Issue: April 1, 2002

On the verge of digital cinemas

By: By Claudia Kienzle
Technicolor is collaborating with studios and exhibitors to create a digital distribution format, while supporting open standards for the digital delivery of movies and the existing studio-to-theatre model. Pictured is equipment used in Technicolor/Qualcomm cinema installations.

When we asked proponents of digital cinema when we're going to start seeing this stellar digital projection technology in multiplexes in middle America, they gave us the old line, "We can tell you but then we'll have to shoot you."

Everyone alluded to being in discussions and having deals in the works, stressing we'd certainly be impressed and encouraged if we knew what's really going on behind the scenes. No one wanted to speak for or about the movie studios, only to say that that's where the real power lies.

While digital cinema's been on the verge of a rollout for two years, many vendors suggested that multiplex exhibitors who were heretofore reluctant to changeover from low-cost 35mm film projectors to quarter-million-dollar digital projection systems might now have incentives to do so.

Two forces propelling the market are Boeing Digital Cinema and Technicolor Digital Cinema, both of which are actively packaging projectors and delivery systems into end-to-end services. If these prove to be financially palatable to local theater operators, it may break the logjam and enable a distribution channel that will transform digital cinema into a viable industry. Once it reaches theaters across the US, the movie-going public will finally have a chance to experience digital cinema's superior, pristine images showing after showing.

What does digital cinema mean to us? Well, along with HDTV, digital cinema is the new high-end where post professionals can benefit by offering specialized expertise and technology. But, with this new high water mark in resolution comes the need to invest and upgrade the infrastructure again. Any post house seriously interested in supporting content creation for digital cinema, or 24p HD in general, will need to upgrade its telecine and digital film mastering suites.

Among other things, they'll need to make a six-figure investment in a new digital projector and screen, and create an atmosphere similar to movie theaters so clients can truly scrutinize the detail in these 1920-by-1080 or larger images for optimal color correction and image enhancement. But with talk of technical standards for digital cinema still "up in the air," we asked vendors how post houses could advance into this new territory without getting burned.

Flexibility is Key for Post

"When it comes to digital cinema, the movie studios have stressed that they want the images to be indistinguishable from film, with none of the artifacts typical of digital video," says Jim Graham, VP of sales and marketing for QuVis (www.quvis. com) in Topeka, KS. "With wavelet compression, our images don't ever get blocky-looking artifacts. If anything, the images get a bit softer, which essentially makes them look even more like film."

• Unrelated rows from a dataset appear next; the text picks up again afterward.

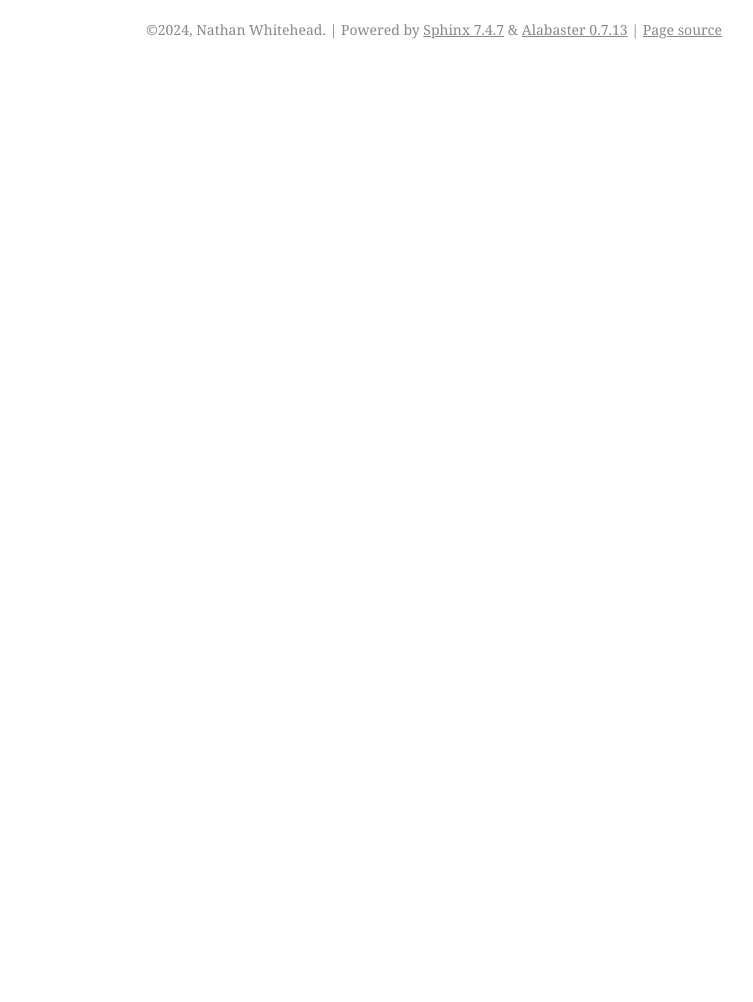
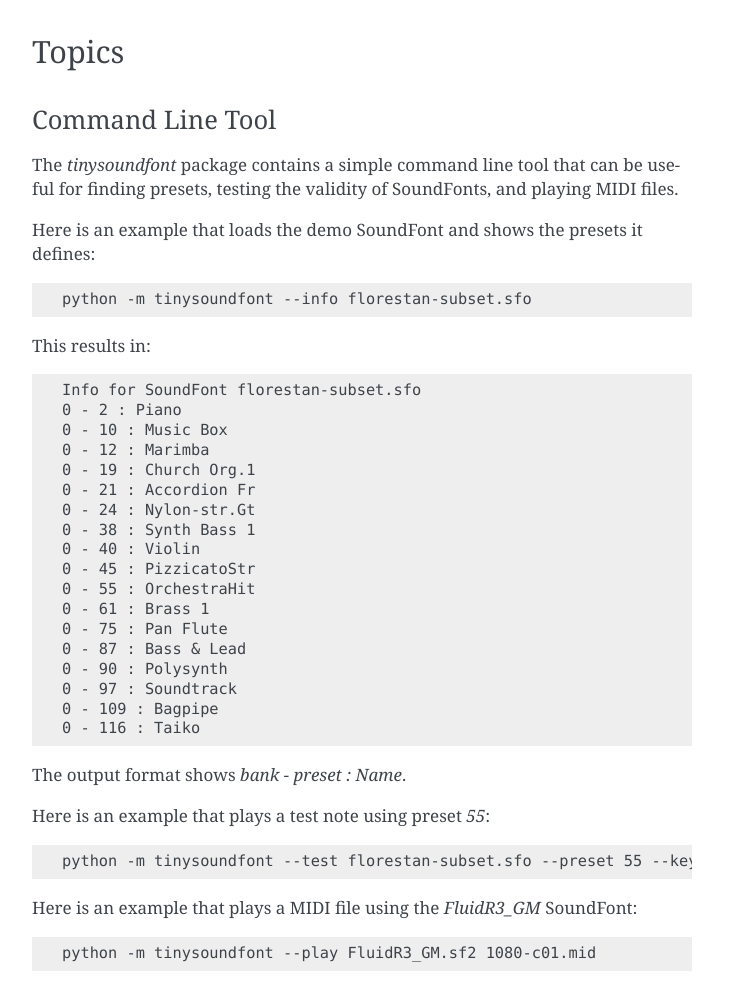
Before and after one commit to nwhitehead/tinysoundfont-pybind, a Sphinx documentation site: the page built from doc/source/guide.rst, in a window 1280 px wide and 1400 px high, scrolled down 5835 px. Shown: the part 398-1400 px from the top of the window, without its empty margins (388-1141 px from the left). Built offline with Sphinx 7.4.7, drawn with Linux system fonts in a browser that asks for light colours; before the commit the page ends 6302 px from its top, so only the background shows below that; some of the changed text lies outside the part shown.

Commit message:
Update guide with command line info.

```diff
--- a/doc/source/guide.rst
+++ b/doc/source/guide.rst
@@ -253,3 +253,56 @@ This example plays a short drum pattern.
 .. include:: note_fluidr3.rstinc
 
 .. include:: note_drum_midi.rstinc
+
+Topics
+------
+
+Command Line Tool
+^^^^^^^^^^^^^^^^^
+
+The `tinysoundfont` package contains a simple command line tool that can
+be useful for finding presets, testing the validity of SoundFonts, and
+playing MIDI files.
+
+Here is an example that loads the demo SoundFont and shows the presets it defines:
+
+.. code-block:: text
+
+   python -m tinysoundfont --info florestan-subset.sfo
+
+This results in:
+
+.. code-block:: text
+
+   Info for SoundFont florestan-subset.sfo
+   0 - 2 : Piano
+   0 - 10 : Music Box
+   0 - 12 : Marimba
+   0 - 19 : Church Org.1
+   0 - 21 : Accordion Fr
+   0 - 24 : Nylon-str.Gt
+   0 - 38 : Synth Bass 1
+   0 - 40 : Violin
+   0 - 45 : PizzicatoStr
+   0 - 55 : OrchestraHit
+   0 - 61 : Brass 1
+   0 - 75 : Pan Flute
+   0 - 87 : Bass & Lead
+   0 - 90 : Polysynth
+   0 - 97 : Soundtrack
+   0 - 109 : Bagpipe
+   0 - 116 : Taiko
+
+The output format shows `bank - preset : Name`.
+
+Here is an example that plays a test note using preset `55`:
+
+.. code-block:: text
+
+   python -m tinysoundfont --test florestan-subset.sfo --preset 55 --key 70
+
+Here is an example that plays a MIDI file using the `FluidR3_GM` SoundFont:
+
+.. code-block:: text
+
+   python -m tinysoundfont --play FluidR3_GM.sf2 1080-c01.mid
```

In the emerging digital cinema business, QuVis already garnered a considerable track record with its QuBit digital motion image recorder, now widely installed in the majority of digital cinemas worldwide. The QuBit was used for the seven-city digital cinema premiere of Jekyll and Hyde: The Musical. It was used to support Miramax's digital cinema premiere of Spy Kids at ShoWest 2001 in Las Vegas. It was also used by the Santa Barbara Maritime Museum in its Munger Theater; by Sea World-San Diego for high-quality imagery in its virtual helicopter ride Wild Arctic; and (nine QuBits synced together were used) in the Autostadt 360-degree domed cinema at Volkswagen, in Wolfsberg, Germany.

With QuVis' QuBit, users can record and playout any video format, and have various native formats living on the same disk.
Designed as an alternative to film, HD and video solutions, QuBit records pristine 12-bit images, from 720-by-486 to 1920-by-1080 resolution and support for over 50 video formats, including HDTV and high-end graphics files.

The flexibility to record and playout any video format, and to have different native formats residing on the same disk, makes the QuBit ideal for film festivals where entries can arrive in a variety of SD and HD formats. And in the post environment, one QuBit ST, starting at $40,000, can replace multiple, costly HD format decks for the recording and playout of 24p HD, 25p HD, 720/60p and 1080/60i, although converting from one format to another requires an external converter.

"This technology has the capability to change the way people work. But its potential goes well beyond digital cinema," says Graham. "We're finding that other markets - like HDTV, themed entertainment, 360-degree theaters, museums and trade shows - are increasing demand for large screen digital displays. And the need for content creation is causing the post production market to expand rapidly."

Seeing Digital Cinema in Technicolor

While the digital cinema landscape has been dotted with highly publicized premiere movie events, Warner Bros. Pictures' Ocean's Eleven was the first digital movie to be released to multiple digital cinemas nationwide. Distributed by Technicolor Digital Cinema in December 2001, Ocean's Eleven was shown in 19 digital cinemas in North America.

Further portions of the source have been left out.